*Extracted data*:
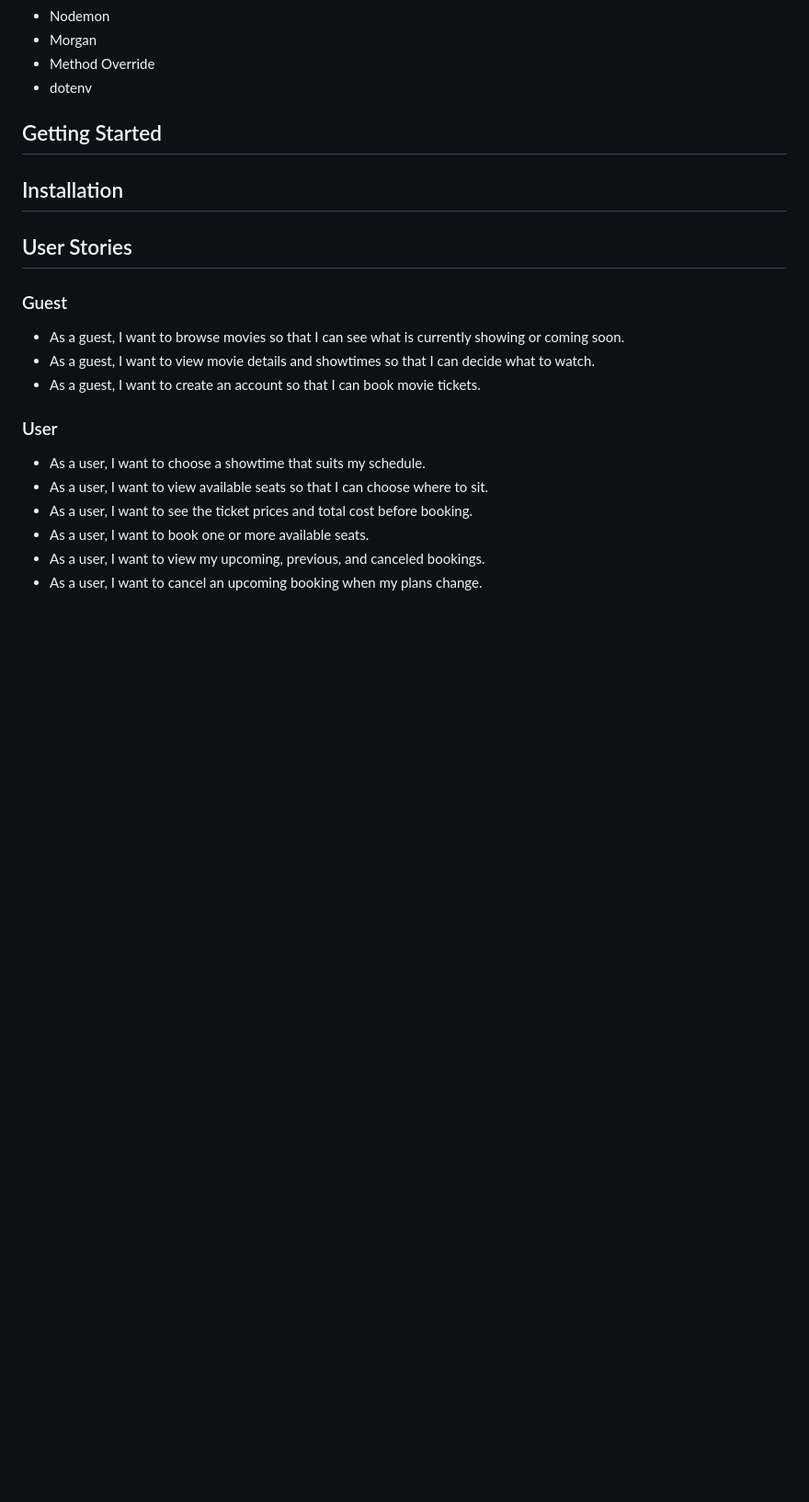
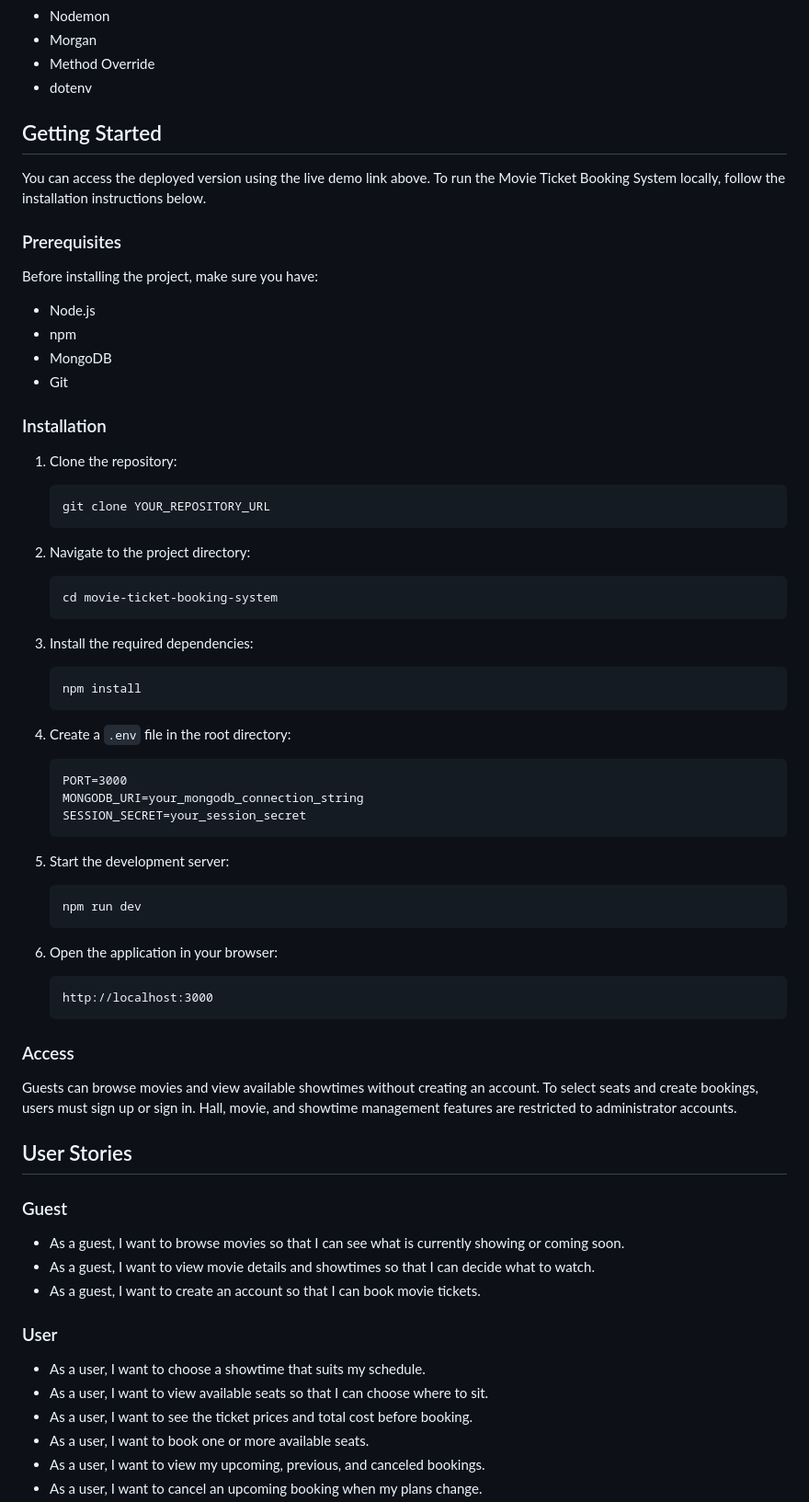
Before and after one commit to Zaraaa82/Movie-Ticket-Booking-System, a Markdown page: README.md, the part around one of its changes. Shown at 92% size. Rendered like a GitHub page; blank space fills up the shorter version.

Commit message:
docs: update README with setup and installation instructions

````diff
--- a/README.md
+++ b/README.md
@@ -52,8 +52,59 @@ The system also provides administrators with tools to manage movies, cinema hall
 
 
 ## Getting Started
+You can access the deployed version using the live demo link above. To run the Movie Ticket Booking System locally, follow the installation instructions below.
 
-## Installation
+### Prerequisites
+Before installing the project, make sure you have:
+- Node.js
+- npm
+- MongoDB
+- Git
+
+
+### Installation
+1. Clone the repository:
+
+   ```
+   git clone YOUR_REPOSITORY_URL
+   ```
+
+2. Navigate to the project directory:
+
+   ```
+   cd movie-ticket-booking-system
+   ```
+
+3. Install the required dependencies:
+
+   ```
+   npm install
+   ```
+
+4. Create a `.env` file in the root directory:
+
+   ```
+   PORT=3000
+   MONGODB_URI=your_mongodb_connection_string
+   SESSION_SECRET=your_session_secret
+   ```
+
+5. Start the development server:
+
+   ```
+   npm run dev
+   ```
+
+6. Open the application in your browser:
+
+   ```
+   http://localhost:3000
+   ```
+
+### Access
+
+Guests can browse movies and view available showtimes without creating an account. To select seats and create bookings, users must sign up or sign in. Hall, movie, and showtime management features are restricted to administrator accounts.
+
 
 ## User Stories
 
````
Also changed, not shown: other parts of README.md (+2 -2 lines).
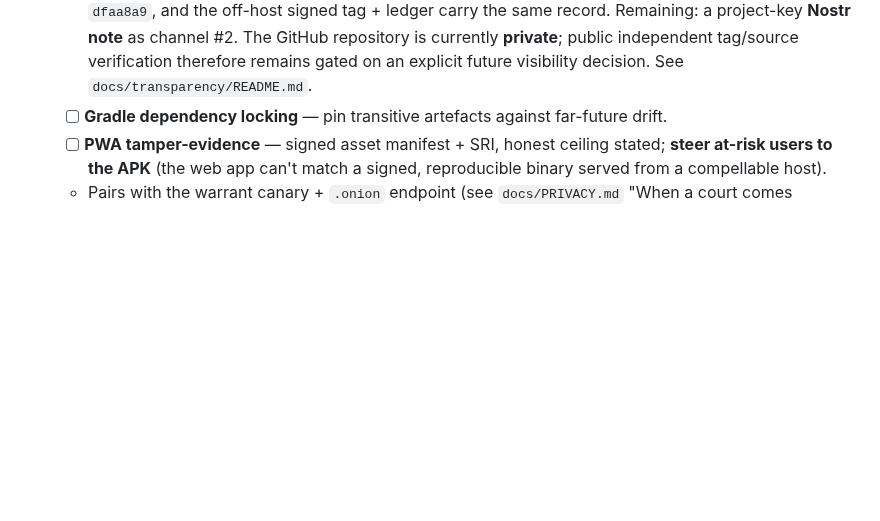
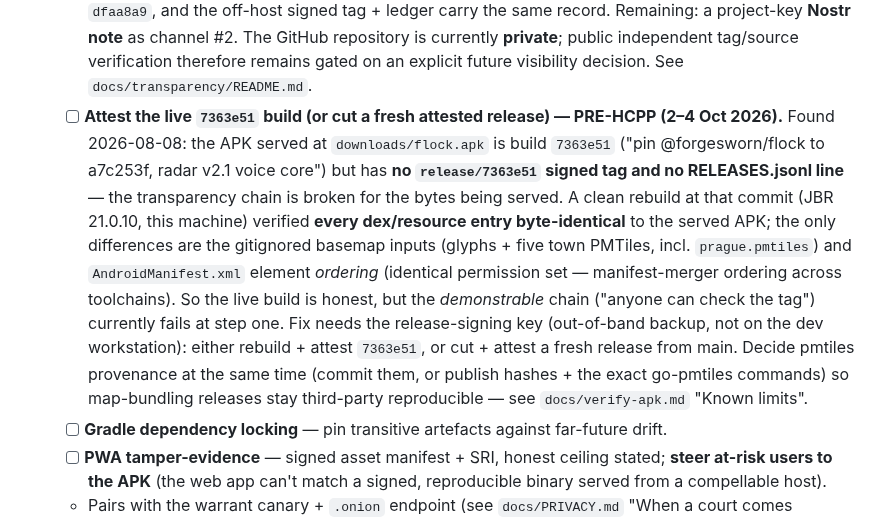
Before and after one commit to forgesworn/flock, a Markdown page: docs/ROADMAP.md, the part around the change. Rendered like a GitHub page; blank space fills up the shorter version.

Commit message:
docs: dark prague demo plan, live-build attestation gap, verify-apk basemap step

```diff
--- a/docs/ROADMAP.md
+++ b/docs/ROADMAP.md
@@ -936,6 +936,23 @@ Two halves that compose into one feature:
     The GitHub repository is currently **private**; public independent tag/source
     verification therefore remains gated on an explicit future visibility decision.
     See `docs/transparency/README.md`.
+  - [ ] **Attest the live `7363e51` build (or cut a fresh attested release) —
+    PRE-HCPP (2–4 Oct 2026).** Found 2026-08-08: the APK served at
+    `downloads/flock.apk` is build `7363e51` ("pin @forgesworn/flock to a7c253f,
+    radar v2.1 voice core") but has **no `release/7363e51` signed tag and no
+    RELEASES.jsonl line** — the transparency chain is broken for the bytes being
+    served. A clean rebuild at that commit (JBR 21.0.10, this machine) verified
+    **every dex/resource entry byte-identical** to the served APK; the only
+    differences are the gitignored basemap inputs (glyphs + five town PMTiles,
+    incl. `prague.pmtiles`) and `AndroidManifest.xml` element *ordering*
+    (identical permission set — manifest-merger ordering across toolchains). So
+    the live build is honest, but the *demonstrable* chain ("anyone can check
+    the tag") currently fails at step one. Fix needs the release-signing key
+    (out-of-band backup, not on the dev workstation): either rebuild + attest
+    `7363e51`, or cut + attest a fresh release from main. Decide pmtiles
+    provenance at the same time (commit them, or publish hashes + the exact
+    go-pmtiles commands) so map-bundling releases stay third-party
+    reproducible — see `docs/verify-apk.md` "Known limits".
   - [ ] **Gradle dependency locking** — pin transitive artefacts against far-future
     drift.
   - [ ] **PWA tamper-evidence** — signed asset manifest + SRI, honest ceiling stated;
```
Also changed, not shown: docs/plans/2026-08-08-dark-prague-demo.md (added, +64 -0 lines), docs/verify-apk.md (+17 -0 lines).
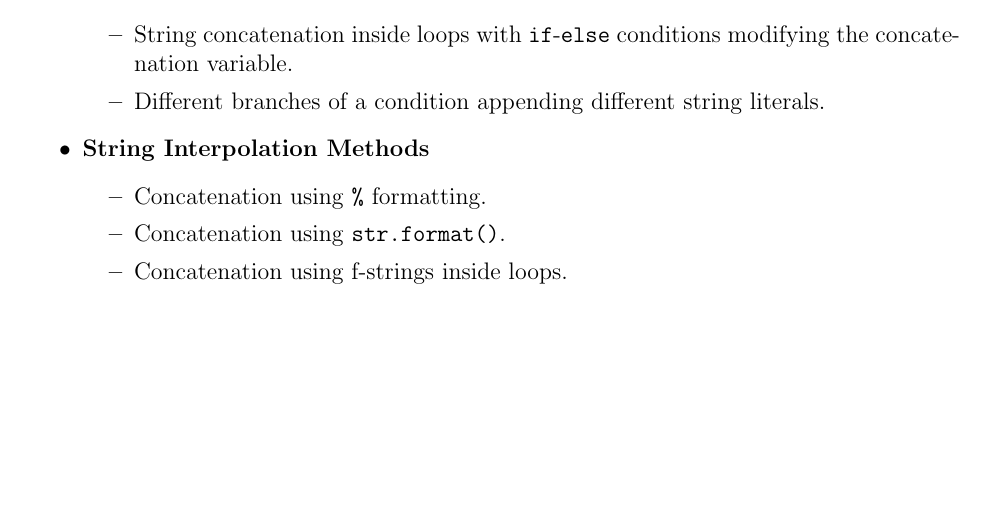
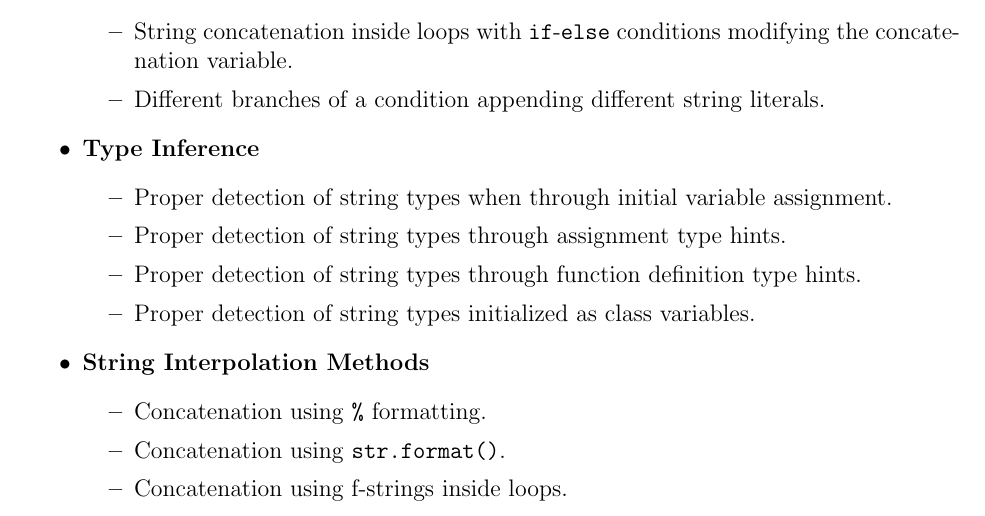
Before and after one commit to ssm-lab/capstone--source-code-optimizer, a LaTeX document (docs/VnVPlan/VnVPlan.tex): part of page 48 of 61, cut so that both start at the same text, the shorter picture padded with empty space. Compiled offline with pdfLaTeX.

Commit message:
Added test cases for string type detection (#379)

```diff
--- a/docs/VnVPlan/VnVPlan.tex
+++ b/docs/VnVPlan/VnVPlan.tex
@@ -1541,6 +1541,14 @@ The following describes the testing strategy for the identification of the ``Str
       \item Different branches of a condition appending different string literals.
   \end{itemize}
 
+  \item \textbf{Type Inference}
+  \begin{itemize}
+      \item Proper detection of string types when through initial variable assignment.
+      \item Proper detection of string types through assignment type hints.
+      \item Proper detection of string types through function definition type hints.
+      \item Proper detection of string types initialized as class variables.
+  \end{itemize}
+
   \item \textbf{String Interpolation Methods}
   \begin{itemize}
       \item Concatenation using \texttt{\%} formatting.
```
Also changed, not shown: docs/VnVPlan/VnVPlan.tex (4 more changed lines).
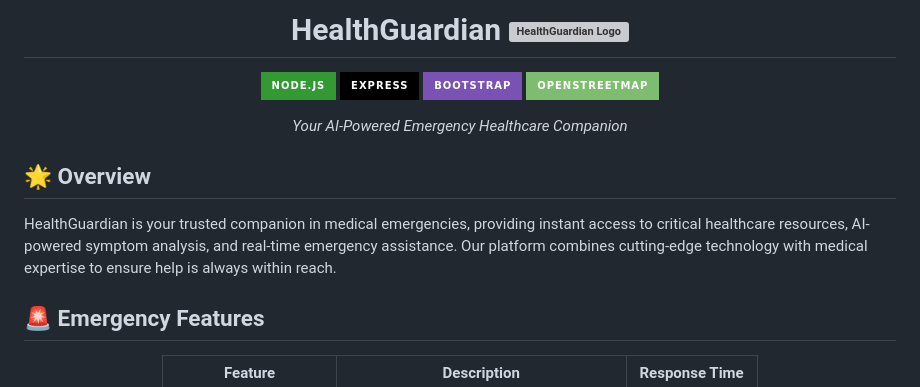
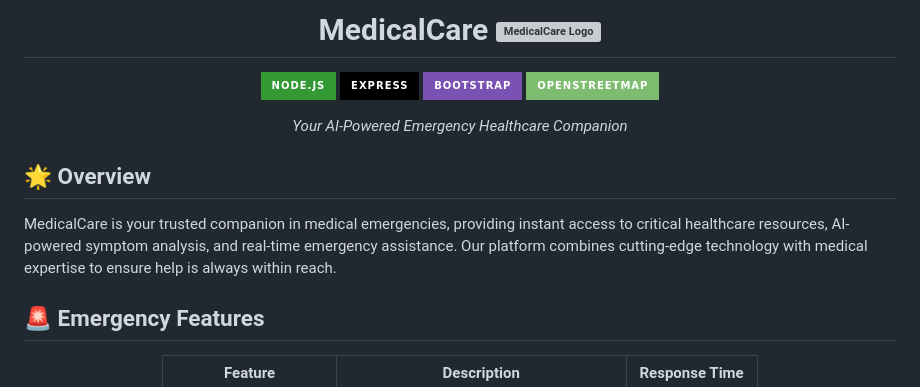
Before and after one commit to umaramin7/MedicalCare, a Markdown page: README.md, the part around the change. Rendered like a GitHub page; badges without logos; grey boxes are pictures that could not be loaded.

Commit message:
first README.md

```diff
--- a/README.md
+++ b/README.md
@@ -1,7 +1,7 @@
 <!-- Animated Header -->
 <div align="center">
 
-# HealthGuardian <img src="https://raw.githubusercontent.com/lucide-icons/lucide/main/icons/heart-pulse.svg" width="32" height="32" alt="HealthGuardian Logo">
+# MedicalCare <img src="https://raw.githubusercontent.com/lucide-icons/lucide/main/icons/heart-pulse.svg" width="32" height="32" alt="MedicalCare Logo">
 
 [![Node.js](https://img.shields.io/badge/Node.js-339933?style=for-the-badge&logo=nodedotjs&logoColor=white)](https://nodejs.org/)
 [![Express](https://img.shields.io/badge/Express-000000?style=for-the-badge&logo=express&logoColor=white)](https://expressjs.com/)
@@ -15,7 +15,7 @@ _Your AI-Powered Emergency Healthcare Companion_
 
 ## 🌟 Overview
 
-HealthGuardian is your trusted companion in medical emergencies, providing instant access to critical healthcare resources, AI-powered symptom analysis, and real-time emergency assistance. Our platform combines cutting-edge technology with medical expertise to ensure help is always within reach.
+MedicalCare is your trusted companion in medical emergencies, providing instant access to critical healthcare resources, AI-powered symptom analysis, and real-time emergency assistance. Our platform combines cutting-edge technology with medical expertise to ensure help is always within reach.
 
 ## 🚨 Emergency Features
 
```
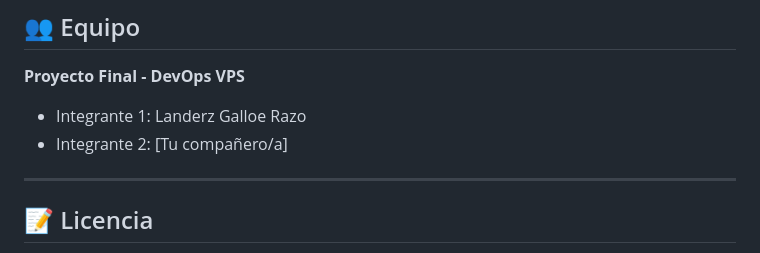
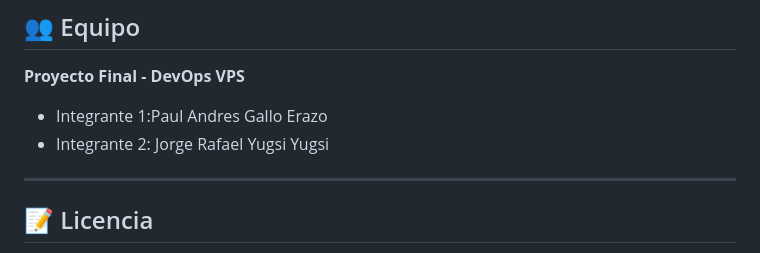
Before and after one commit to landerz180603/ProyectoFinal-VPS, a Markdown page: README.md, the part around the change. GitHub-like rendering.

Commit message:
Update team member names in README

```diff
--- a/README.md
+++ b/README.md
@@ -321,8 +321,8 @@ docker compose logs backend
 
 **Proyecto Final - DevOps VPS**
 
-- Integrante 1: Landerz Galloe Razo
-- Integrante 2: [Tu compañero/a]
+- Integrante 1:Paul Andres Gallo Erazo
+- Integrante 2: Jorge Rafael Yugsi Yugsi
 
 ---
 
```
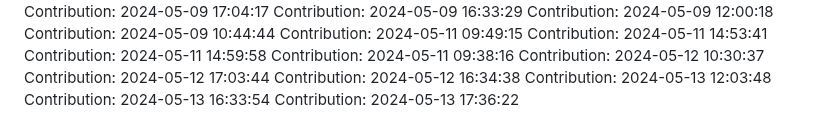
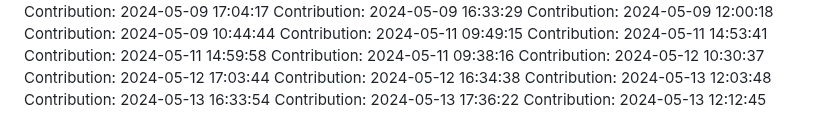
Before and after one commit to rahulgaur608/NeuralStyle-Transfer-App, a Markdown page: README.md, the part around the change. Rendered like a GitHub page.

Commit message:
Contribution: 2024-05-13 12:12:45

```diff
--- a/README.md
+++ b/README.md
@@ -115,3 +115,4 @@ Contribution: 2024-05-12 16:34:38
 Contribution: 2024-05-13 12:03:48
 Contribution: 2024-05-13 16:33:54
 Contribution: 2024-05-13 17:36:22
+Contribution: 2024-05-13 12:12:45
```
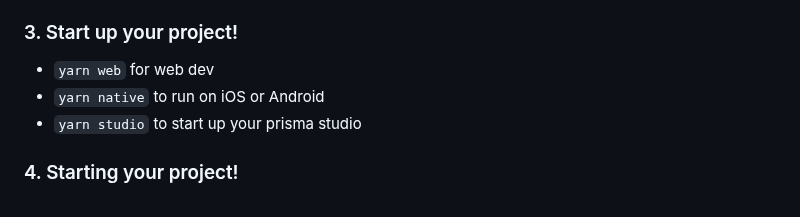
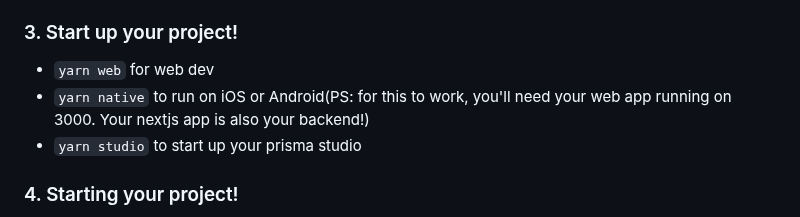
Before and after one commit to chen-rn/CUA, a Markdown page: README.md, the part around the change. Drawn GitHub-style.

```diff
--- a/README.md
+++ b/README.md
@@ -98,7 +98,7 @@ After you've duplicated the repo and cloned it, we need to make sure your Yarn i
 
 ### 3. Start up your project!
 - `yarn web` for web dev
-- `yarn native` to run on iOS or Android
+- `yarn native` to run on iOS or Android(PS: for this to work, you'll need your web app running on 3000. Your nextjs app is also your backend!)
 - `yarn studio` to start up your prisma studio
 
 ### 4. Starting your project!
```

*Task requirements*: Wherever a line in the listing contains the word "Contribution", copy that line out.

*Reply*:
Contribution: 2024-05-13 12:12:45
@@ -115,3 +115,4 @@ Contribution: 2024-05-12 16:34:38
 Contribution: 2024-05-13 12:03:48
 Contribution: 2024-05-13 16:33:54
 Contribution: 2024-05-13 17:36:22
+Contribution: 2024-05-13 12:12:45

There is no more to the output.